§ RECORDS FOR THE TASK
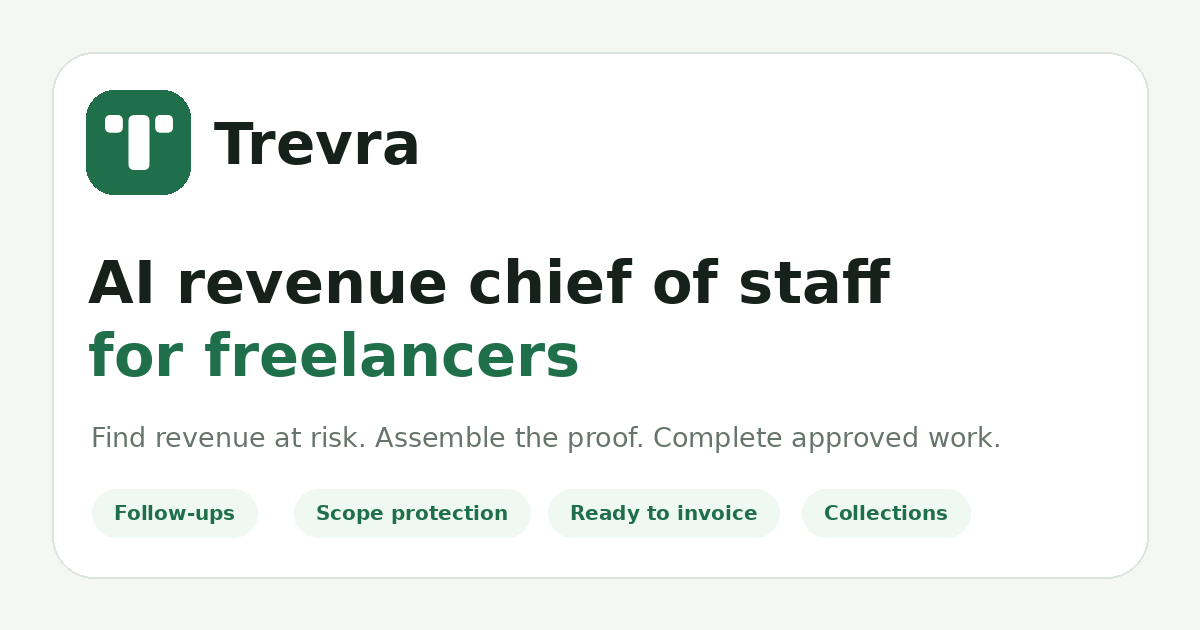
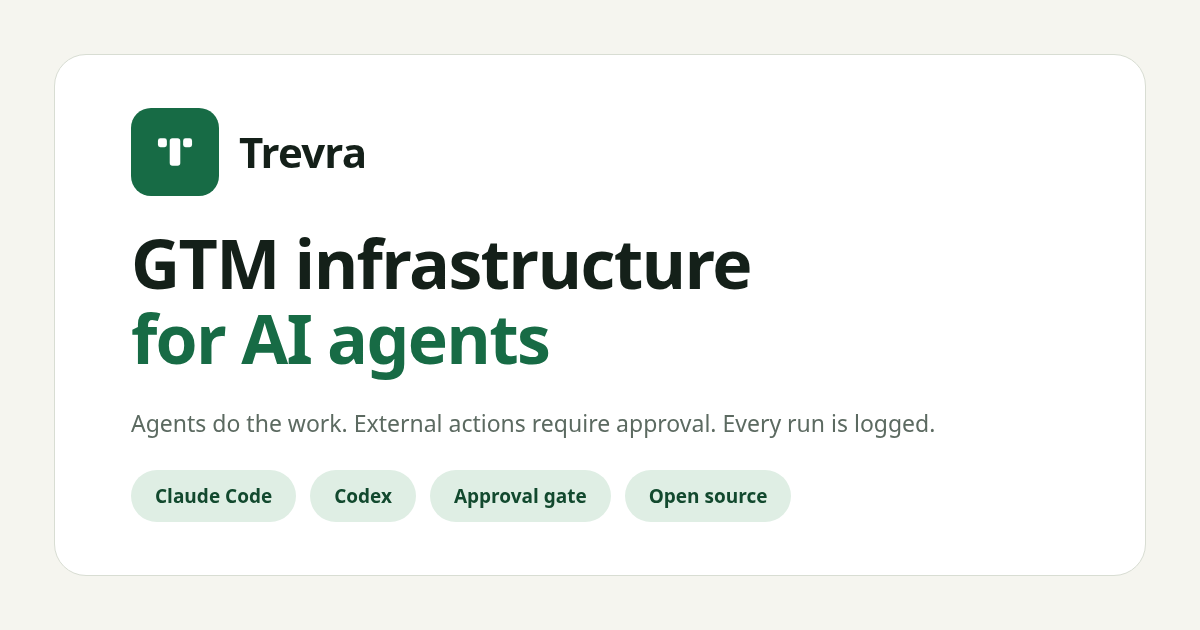
og: regenerate social card from current copy; 404: drop retired revenue-brief vocabulary

diff --git a/assets/og/trevra-social.html b/assets/og/trevra-social.html
@@ -1,0 +1,177 @@
+<!doctype html>
+<!--
+  Trevra social share card, source for public/og/trevra-social.png.
+
+  Build input only -- never served, never linked from the app. Rasterized by
+  scripts/render-og-image.ts (`npm run og:build`) with headless Chrome at a
+  fixed 1200x630 viewport. No webfont, no external asset, no network request:
+  the render must work offline, so every color, font stack, weight, and
+  tracking value below is copied verbatim from the `:root` tokens in
+  public/marketing.css (see the TYPEFACE note at the top of that file)
+  instead of linking that stylesheet, since this file has to stand alone.
+-->
+<html lang="en">
+  <head>
+    <meta charset="utf-8" />
+    <title>Trevra social card</title>
+    <style>
+      :root {
+        /* -- copied from public/marketing.css :root -------------------- */
+        --t-ink: #142019;
+        --t-muted: #5c6a61;
+        --t-line: #d8ddd3;
+        --t-bg-warm: #f5f5ef;
+        --t-surface: #ffffff;
+        --t-green-100: #dfeee4;
+        --t-green-fill: #176b45;
+        --t-green-ink: #12492e;
+        --t-w-bold: 700;
+        --t-track-display: -0.025em; /* 48px and up */
+        --t-track-title: -0.018em; /* 24px to 40px */
+        --t-display:
+          'Segoe UI Variable Display', system-ui, -apple-system, BlinkMacSystemFont, 'Segoe UI',
+          Roboto, 'Helvetica Neue', Arial, sans-serif;
+        --t-body:
+          'Segoe UI Variable Text', system-ui, -apple-system, BlinkMacSystemFont, 'Segoe UI',
+          Roboto, 'Helvetica Neue', Arial, sans-serif;
+      }
+
+      * {
+        box-sizing: border-box;
+      }
+
+      html,
+      body {
+        margin: 0;
+        padding: 0;
+        width: 1200px;
+        height: 630px;
+        overflow: hidden;
+        background: var(--t-bg-warm);
+        font-family: var(--t-body);
+        -webkit-font-smoothing: antialiased;
+      }
+
+      .frame {
+        width: 1200px;
+        height: 630px;
+        padding: 54px;
+        display: flex;
+      }
+
+      .card {
+        flex: 1;
+        display: flex;
+        flex-direction: column;
+        justify-content: center;
+        gap: 30px;
+        background: var(--t-surface);
+        border: 1px solid var(--t-line);
+        border-radius: 32px;
+        padding: 0 76px;
+      }
+
+      .brand {
+        display: flex;
+        align-items: center;
+        gap: 20px;
+      }
+
+      .mark {
+        width: 88px;
+        height: 88px;
+        flex: none;
+        border-radius: 20px;
+        background: var(--t-green-fill);
+        display: flex;
+        align-items: center;
+        justify-content: center;
+      }
+
+      .mark svg {
+        width: 52px;
+        height: auto;
+        display: block;
+      }
+
+      .wordmark {
+        font-family: var(--t-body);
+        font-weight: var(--t-w-bold);
+        font-size: 42px;
+        letter-spacing: var(--t-track-title);
+        color: var(--t-ink);
+      }
+
+      .headline {
+        font-family: var(--t-display);
+        font-weight: var(--t-w-bold);
+        font-size: 68px;
+        line-height: 1.1;
+        letter-spacing: var(--t-track-display);
+        color: var(--t-ink);
+        margin: 0;
+      }
+
+      .headline .accent {
+        display: block;
+        color: var(--t-green-fill);
+      }
+
+      .sub {
+        max-width: 940px;
+        font-family: var(--t-body);
+        font-weight: 400;
+        font-size: 23px;
+        line-height: 1.5;
+        color: var(--t-muted);
+        margin: 0;
+        white-space: nowrap;
+      }
+
+      .chips {
+        display: flex;
+        flex-wrap: nowrap;
+        gap: 14px;
+      }
+
+      .chip {
+        display: inline-flex;
+        align-items: center;
+        white-space: nowrap;
+        padding: 13px 24px;
+        border-radius: 999px;
+        background: var(--t-green-100);
+        color: var(--t-green-ink);
+        font-family: var(--t-body);
+        font-weight: var(--t-w-bold);
+        font-size: 19px;
+      }
+    </style>
+  </head>
+  <body>
+    <div class="frame">
+      <div class="card">
+        <div class="brand">
+          <span class="mark">
+            <svg viewBox="0 0 64 64" fill="#ffffff" aria-hidden="true">
+              <rect x="11" y="15" width="11" height="11" rx="3" />
+              <rect x="42" y="15" width="11" height="11" rx="3" />
+              <rect x="25.5" y="15" width="13" height="34" rx="3.4" />
+            </svg>
+          </span>
+          <span class="wordmark">Trevra</span>
+        </div>
+        <h1 class="headline">GTM infrastructure<span class="accent">for AI agents</span></h1>
+        <p class="sub">
+          Agents do the work. External actions require approval. Every run is logged.
+        </p>
+        <div class="chips">
+          <span class="chip">Claude Code</span>
+          <span class="chip">Codex</span>
+          <span class="chip">Approval gate</span>
+          <span class="chip">Open source</span>
+        </div>
+      </div>
+    </div>
+  </body>
+</html>

diff --git a/scripts/render-og-image.ts b/scripts/render-og-image.ts
@@ -1,0 +1,47 @@
+/**
+ * Rasterizes assets/og/trevra-social.html into public/og/trevra-social.png
+ * with headless Chrome. The HTML is a build input, not a served asset; this
+ * script is how the committed PNG gets regenerated when the card's copy or
+ * design changes. Not wired into build:marketing -- the PNG is committed and
+ * regenerated deliberately, run by hand: `npm run og:build`.
+ */
+import { execFileSync } from 'node:child_process';
+import { existsSync, statSync } from 'node:fs';
+import { resolve } from 'node:path';
+
+const CHROME_PATH = process.env.CHROME_PATH ?? '/usr/bin/google-chrome-stable';
+const WIDTH = 1200;
+const HEIGHT = 630;
+
+const input = resolve(process.argv[2] ?? 'assets/og/trevra-social.html');
+const output = resolve(process.argv[3] ?? 'public/og/trevra-social.png');
+
+if (!existsSync(CHROME_PATH)) {
+  throw new Error(
+    `render-og-image: Chrome not found at ${CHROME_PATH}. Set CHROME_PATH or install google-chrome-stable.`
+  );
+}
+if (!existsSync(input)) {
+  throw new Error(`render-og-image: input HTML not found at ${input}`);
+}
+
+execFileSync(
+  CHROME_PATH,
+  [
+    '--headless=new',
+    '--disable-gpu',
+    '--no-sandbox',
+    `--screenshot=${output}`,
+    `--window-size=${WIDTH},${HEIGHT}`,
+    '--hide-scrollbars',
+    '--force-device-scale-factor=1',
+    `file://${input}`
+  ],
+  { stdio: 'inherit' }
+);
+
+if (!existsSync(output) || statSync(output).size === 0) {
+  throw new Error(`render-og-image: expected Chrome to write ${output}, but it did not.`);
+}
+
+console.log(`render-og-image: wrote ${output} (${statSync(output).size} bytes)`);

diff --git a/src/server/public-site.ts b/src/server/public-site.ts
@@ -504,8 +504,9 @@ export function renderNotFoundPage(nonce: string): string {
       path: '/404',
       title: 'Page not found | Trevra',
       description: 'The requested Trevra page could not be found.',
-      heading: 'That page is not part of the revenue brief.',
-      intro: 'Return to Trevra to create a workspace or continue your commercial work.',
+      heading: "This page doesn't exist.",
+      intro:
+        'Return to Trevra to open a workspace or point Claude Code or Codex at the module catalog.',
       body: '<p><a class="launch-button" href="/">Return to Trevra</a></p>',
       noindex: true
     },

§ WORK INSTRUCTIONS
In the entries above, find each line containing the string "span" and copy it.

§ TASK SOLUTION
+          <span class="mark">
+          </span>
+          <span class="wordmark">Trevra</span>
+        <h1 class="headline">GTM infrastructure<span class="accent">for AI agents</span></h1>
+          <span class="chip">Claude Code</span>
+          <span class="chip">Codex</span>
+          <span class="chip">Approval gate</span>
+          <span class="chip">Open source</span>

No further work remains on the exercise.